Collecting Affordable Art Deco China and Ceramics

China and ceramics from the Art Deco period of the 1920s and 1930s have remained very popular with collectors and can often command high prices, especially the designs of Clarice Cliff.  However, if you like the geometric style and bright colours of the Art Deco period you can quickly assemble a wonderful collection of good quality ceramics on little money.

While the pattern may have been designed by Clarice Cliff, the plates, cups and coffee pots were decorated by a number of different painters employed by the different potteries and the quality of the output varied greatly.  As a collector you should be looking out for Gray’s Pottery who first employed female art studen Susie Cooper in 1922.  Susie had studied at the Stoke-on-Trent City Art School under Gordon Forsyth who arranged her employment at Gray’s, where he himself worked.  She moved very quickly from decorating to working alongside Gordon in design and she was appointed resident designer in 1923.

Few records were kept but her first pattern is thought to be 2866 and by the time she left to set up here own company in 1929 the numbers had reached 8450.  Her contribution was huge and in 1927 a special backstamp was created incorporating the words ‘designed by Susie Cooper’.

In 1927 Gray’s launched a range of banded designs that were thought to be by Susie Cooper.  They were made in many colour combinations with wavy bands.  You would be able to pick up a tea canister in that pattern for around £20 or £30.  Susie Cooper is well known for her geometric patterns and Cubist (8071) is probably the best known, containing primary colours with black lines and shapes.  A coffee can and saucer would be between £200 and £300.  Pattern 8127 is considered to be the rarest and a coffee can with saucer would set you back £300.  A rare example of a Clarice Cliff Coffe can would be at least three times that. Continue reading “Collecting Affordable Art Deco China and Ceramics”

A Beginner’s Guide to Art Deco China

Art Deco is geometric, angular and streamlined and the colours are usually bold and dramatic. The Art Deco style was applied to decorative art as well as architecture. Art Deco is associated with luxury, style and high living.

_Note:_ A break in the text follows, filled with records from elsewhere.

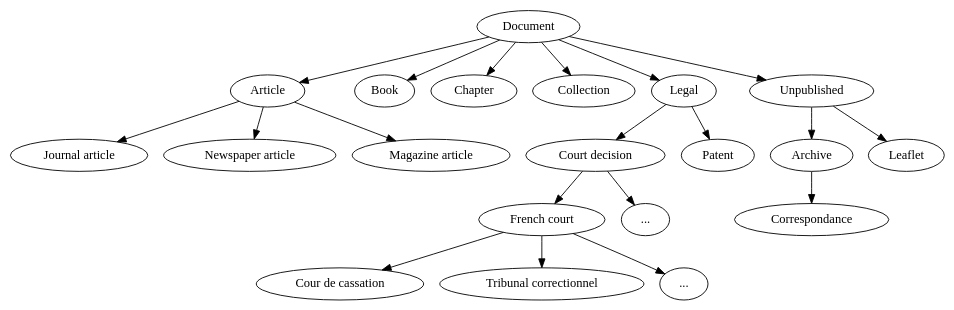
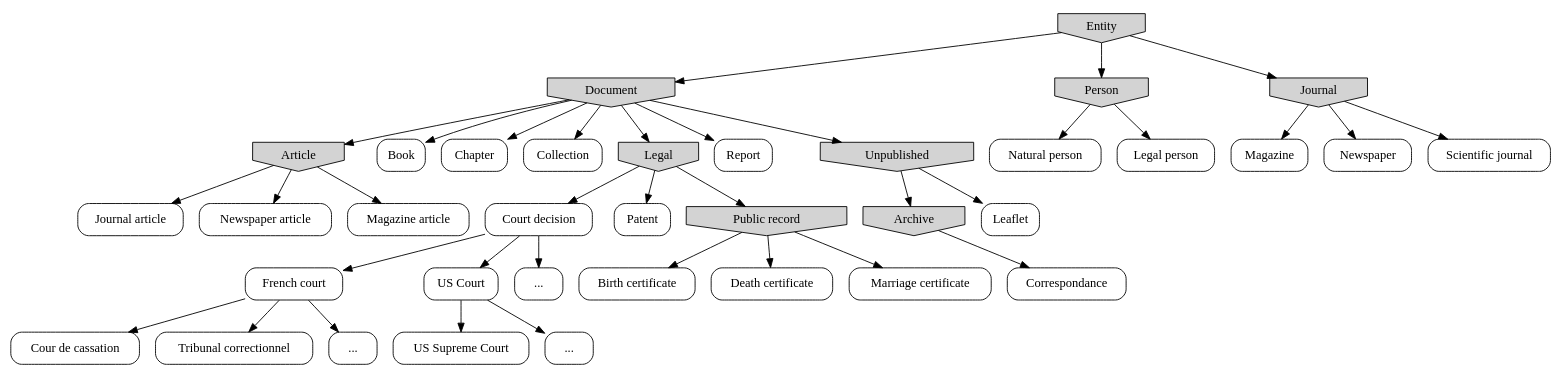
One commit to thblt/tkacz changed the diagram in README.org. Above: the diagram before and after it, drawn with Graphviz. The commit also changed other lines of this file and 2 other files, not shown here.

```diff
--- a/README.org
+++ b/README.org
@@ -309,36 +159,76 @@
-#+BEGIN_SRC dot :cmd dot :file images/DocumentHierarchy.png :exports results
-    digraph struct {
+#+BEGIN_SRC dot :cmd dot :file images/EntityHierarchy.png :exports results
+  digraph main {
+      node [shape=box, style=rounded]
+
+
+      Entity -> Document;
+
       Document -> Article;
       Article -> "Journal article";
       Article -> "Newspaper article";
       Article -> "Magazine article";
 
       Document -> Book
 
       Document -> Chapter
 
       Document -> Collection
 
       Document -> Legal
 
       Legal -> "Court decision"
       "Court decision" -> France
       France [label="French court"]
       France -> "Cour de cassation"
       France -> "Tribunal correctionnel"
       France -> ellipsis
 
+      "Court decision" -> "US Court"
+      "US Court" -> "US Supreme Court"
+      "US Court" -> ellipsis3
+
       "Court decision" -> ellipsis2
 
       Legal -> Patent
+
+      Legal -> pubrec
+      pubrec [label="Public record"]
+      pubrec -> "Birth certificate"
+      pubrec -> "Death certificate"
+      pubrec -> "Marriage certificate"
+
+
+      Document -> Report
 
       Document -> Unpublished
 
       Unpublished -> Archive
       Unpublished -> Leaflet
       Archive -> Correspondance
 
-      ellipsis [label="..."]
-      ellipsis2 [label="..."]
-  }
+      ellipsis,
+      ellipsis2,
+      ellipsis3 [label="..."]
+
+      Entity -> Person
+
+      Person -> "Natural person";
+      Person -> "Legal person";
+
+      Entity -> Journal;
+
+      Journal -> Magazine;
+      Journal -> Newspaper;
+      Journal -> "Scientific journal";
+
+      Entity,
+      Document,
+      Article,
+      Legal,
+      pubrec,
+      Unpublished,
+      Archive,
+      Journal,
+      Person [shape=invhouse, style=filled, fillcolor=lightgray]
+    }
 #+END_SRC
```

First seen at the international exhibition in Paris in 1925 Art Deco was in vougue during the 1920s and 1930s and was a great inspiration to British ceramicists.  Art Deco ceramics were extremely popular.  Their bright, colourful design brought a sense of fun and contemporary style to the home.  The First World War had changed women’s position in society and many of them were keen to support the newly emerging female designers, such as Clarice Cliff, Charlotte Rhead and Susie Cooper.

For the collector the choices are endless – you can collect by shape, by factory, by designer, by colour, by motif or by year.  Clarice Cliff’s design made at the A J Wilkinson factory were avidly collected with the new Bizarre range being especially popular.  Apart from being a surface designer Clarice had also trained as a modeller and she was interested in developing glazes.  The combination of these three makes her designs so interesting.  While Clarice Cliff pottery can be very expensive there are affordable pieces to be had.  Crocus was made from 1928 to 1964 and is one of the most affordable, while Honolulu was only made for about a year and is difficult to find and expensive. Continue reading “A Beginner’s Guide to Art Deco China”